Vancouver’s quadriplegic mayor to carry torch in Beijing Paralympic Games

Sullivan to carry torchIn a bittersweet bookend to his single term as Vancouver’s mayor, quadriplegic Sam Sullivan will participate in the torch relay at next month’s Paralympics in Beijing.
Sullivan, who left for the Chinese capital on Tuesday, came to worldwide attention in 2006 when, as the new mayor of the host city for the 2010 Winter Games, he accepted the Olympic flag in Turin.
The image of Sullivan joyfully spinning on stage in his powered wheelchair, the fluttering flag secured to a special holder, was a highlight of the Turin Games.

That holder, adorned with Vancouver’s civic crest, has been adapted to take the Olympic torch, though Sullivan joked this will be a little riskier than clutching the flag.
“The problem is how to make sure the mayor doesn’t catch on fire,” said Sullivan as he prepared to board his flight.
“I’m worried about a big gust of wind that comes this way. My job is to come back with my hair intact.”
Sullivan won’t be presiding over the Vancouver and Whistler Games as mayor because he’s not on the ballot in this fall’s municipal elections.
The veteran city councillor’s victory in the November, 2005 mayoralty race raised expectations that the tough political infighter never fulfilled as far as his backers were concerned.
His civic party, the Non-Partisan Association, rejected him as their mayoral candidate for this November in favour of another councillor, former journalist Peter Ladner.
“Of course I would have loved to be able to give the flag away as I received it for Torino,” he said Tuesday.
“I accept that politics is a roller coaster. I’m just so honoured to be able to represent Vancouver in Beijing, to have represented Vancouver in Torino.”
Sullivan said he received between 4,000 and 5,000 letters from around the world after his appearance at Turin.
He said his participation – along with nine other Canadians – in the Paralympic torch relay may not have the same impact but it’s another opportunity to showcase Vancouver and encourage expansion of accessibility for disabled people.
“I know China’s working hard to make greater wheelchair access,” he said.
“I’ve been to Beijing before and they are making some real efforts but there hasn’t been a real awareness of the capabilities of people with disabilities to contribute.”
Sullivan, 48, has been in a wheelchair since breaking his neck in a skiing accident at age 19. Before entering politics, he was an activist for the disabled and founded several non-profit organizations to help them.
“I know the fact that I’m in a wheelchair and the host of an Olympic city has made a lot of people take interest,” he said.
People with significant disabilities, if they’re given the opportunity, if they’re given an accessible city, they can contribute to their community.”
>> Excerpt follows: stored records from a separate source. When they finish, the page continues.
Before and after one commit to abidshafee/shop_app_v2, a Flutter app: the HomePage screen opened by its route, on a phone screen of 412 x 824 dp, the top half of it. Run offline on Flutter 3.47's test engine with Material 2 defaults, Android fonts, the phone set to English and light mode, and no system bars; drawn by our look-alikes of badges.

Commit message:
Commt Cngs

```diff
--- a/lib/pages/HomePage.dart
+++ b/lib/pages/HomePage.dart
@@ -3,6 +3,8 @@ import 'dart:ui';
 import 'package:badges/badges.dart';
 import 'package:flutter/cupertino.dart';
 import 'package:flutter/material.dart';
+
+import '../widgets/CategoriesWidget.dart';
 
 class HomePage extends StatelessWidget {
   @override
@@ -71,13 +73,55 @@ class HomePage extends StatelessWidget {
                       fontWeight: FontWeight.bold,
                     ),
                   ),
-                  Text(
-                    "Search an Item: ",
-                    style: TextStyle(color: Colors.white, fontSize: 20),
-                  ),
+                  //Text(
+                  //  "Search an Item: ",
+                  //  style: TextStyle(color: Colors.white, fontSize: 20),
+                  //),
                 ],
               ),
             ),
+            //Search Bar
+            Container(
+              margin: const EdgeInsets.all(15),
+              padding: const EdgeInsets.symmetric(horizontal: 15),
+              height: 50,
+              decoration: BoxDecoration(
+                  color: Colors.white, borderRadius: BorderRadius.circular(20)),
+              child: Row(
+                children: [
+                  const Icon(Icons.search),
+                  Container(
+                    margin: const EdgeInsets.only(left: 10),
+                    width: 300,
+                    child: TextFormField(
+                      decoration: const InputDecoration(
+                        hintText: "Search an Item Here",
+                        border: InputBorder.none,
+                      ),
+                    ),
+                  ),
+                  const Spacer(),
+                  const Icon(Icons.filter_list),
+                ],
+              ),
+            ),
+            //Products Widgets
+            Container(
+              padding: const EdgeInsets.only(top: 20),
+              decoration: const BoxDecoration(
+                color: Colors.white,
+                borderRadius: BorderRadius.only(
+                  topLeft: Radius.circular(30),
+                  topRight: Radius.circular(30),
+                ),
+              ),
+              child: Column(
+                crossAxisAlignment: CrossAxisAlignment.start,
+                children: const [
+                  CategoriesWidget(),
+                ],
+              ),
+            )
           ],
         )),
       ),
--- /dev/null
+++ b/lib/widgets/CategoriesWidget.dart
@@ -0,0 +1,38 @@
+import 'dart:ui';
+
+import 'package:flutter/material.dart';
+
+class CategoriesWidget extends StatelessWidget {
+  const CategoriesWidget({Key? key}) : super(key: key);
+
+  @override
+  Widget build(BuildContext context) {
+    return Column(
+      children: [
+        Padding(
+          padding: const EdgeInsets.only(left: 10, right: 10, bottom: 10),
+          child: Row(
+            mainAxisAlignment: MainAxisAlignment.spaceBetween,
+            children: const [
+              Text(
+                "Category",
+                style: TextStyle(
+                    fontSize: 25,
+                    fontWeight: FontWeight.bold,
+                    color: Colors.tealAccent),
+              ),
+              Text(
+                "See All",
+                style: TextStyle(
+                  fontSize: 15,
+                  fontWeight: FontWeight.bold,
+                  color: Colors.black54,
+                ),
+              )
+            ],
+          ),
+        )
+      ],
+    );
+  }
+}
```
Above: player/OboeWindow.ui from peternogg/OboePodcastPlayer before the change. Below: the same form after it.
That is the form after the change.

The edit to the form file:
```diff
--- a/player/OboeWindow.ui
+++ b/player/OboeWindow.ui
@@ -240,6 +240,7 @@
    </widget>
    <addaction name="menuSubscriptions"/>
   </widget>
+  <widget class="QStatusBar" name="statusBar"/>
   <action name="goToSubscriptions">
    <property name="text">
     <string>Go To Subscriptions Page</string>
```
Sullivan will spend 20 days in Beijing to promote Vancouver and its upcoming Games and to participate in the torch relay for the Paralympics, which start Sept. 6.
He will also be taking a personal vacation.